US Holocaust Memorial Museum historian Rebecca Erbelding’s Rescue Board: The Untold Story of America's Efforts to Save the Jews of Europe, based on a decade of research, is the first (non-self-published) study of the War Refugee Board, created by FDR in January 1944 to save the lives of Jews and other persecuted minorities during the Holocaust. Though the WRB’s work has often been relegated to the end of larger tomes of American indifference, Erbelding argues that the WRB staff were passionate and creative, saved tens of thousands of lives, and should be an example for today.
Rebecca Erbelding earned her PhD in American history from George Mason University in 2015. She worked as an archivist and curator at the US Holocaust Memorial Museum from 2003-2015, and since 2015, has been a historian for the Museum's upcoming exhibition, Americans and the Holocaust, opening in April 2018. Her first book, Rescue Board: The Untold Story of America's Efforts to Save the Jews of Europe, will be published by Doubleday on April 10, 2018. Her work has previously been featured in the New York Times, the New Yorker, and on the History Channel and National Geographic, largely concerning her 2007 discovery of the personal photo album of Karl Hoecker, the adjutant to the final commandant of the Auschwitz concentration camp.

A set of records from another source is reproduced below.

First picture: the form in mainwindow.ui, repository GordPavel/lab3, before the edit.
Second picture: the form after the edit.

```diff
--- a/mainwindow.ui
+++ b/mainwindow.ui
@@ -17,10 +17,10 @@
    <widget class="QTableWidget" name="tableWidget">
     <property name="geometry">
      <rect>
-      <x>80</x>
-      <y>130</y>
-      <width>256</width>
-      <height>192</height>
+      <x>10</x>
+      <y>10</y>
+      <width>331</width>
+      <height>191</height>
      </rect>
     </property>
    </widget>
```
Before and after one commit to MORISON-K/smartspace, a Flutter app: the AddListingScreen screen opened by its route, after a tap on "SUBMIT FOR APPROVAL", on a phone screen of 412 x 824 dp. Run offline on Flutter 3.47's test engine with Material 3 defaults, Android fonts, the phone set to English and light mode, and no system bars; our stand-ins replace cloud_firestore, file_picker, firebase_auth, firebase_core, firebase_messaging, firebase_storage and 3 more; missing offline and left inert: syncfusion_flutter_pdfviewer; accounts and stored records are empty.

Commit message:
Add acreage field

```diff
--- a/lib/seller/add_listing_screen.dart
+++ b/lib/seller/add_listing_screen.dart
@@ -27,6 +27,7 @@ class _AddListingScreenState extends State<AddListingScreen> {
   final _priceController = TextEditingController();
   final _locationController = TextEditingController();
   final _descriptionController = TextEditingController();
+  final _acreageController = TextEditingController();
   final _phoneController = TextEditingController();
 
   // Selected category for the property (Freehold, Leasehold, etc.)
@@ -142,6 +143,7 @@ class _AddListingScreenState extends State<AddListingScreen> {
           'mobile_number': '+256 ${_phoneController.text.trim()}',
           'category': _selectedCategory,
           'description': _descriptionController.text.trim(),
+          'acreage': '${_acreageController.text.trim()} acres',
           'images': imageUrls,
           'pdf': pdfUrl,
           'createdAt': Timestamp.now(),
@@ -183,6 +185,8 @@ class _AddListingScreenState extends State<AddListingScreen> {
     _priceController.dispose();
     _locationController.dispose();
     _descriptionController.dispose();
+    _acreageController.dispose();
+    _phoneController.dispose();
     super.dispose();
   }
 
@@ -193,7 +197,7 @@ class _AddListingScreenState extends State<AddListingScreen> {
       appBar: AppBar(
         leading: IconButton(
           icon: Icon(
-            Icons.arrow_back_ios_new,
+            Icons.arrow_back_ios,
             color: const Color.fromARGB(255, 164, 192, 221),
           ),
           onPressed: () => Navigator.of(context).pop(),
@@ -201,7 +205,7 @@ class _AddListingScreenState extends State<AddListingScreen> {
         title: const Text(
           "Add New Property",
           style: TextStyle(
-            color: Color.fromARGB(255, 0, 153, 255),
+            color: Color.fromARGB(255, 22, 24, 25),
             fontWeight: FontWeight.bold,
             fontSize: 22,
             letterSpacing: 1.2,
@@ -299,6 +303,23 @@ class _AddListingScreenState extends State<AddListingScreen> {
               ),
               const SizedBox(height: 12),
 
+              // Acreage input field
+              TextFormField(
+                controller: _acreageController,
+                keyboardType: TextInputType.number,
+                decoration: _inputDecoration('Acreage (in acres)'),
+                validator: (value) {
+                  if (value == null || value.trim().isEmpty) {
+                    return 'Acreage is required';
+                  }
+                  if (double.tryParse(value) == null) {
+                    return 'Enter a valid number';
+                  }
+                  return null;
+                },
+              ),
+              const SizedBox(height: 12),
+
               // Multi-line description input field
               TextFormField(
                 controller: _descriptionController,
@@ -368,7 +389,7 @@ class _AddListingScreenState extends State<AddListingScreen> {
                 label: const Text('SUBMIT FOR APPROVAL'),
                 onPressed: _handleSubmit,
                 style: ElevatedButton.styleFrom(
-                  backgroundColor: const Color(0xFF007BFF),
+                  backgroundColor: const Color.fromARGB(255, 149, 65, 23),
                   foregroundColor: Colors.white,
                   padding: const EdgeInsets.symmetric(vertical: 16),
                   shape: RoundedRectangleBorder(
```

The Washington History Seminar is co-chaired by Eric Arnesen (George Washington University) and Philippa Strum (Woodrow Wilson Center) and is sponsored jointly by the National History Center of the American Historical Association and the Wilson Center's History and Public Policy Program. It meets weekly during the academic year. The seminar thanks the Society for Historians of American Foreign Relations and the George Washington University History Department for their support.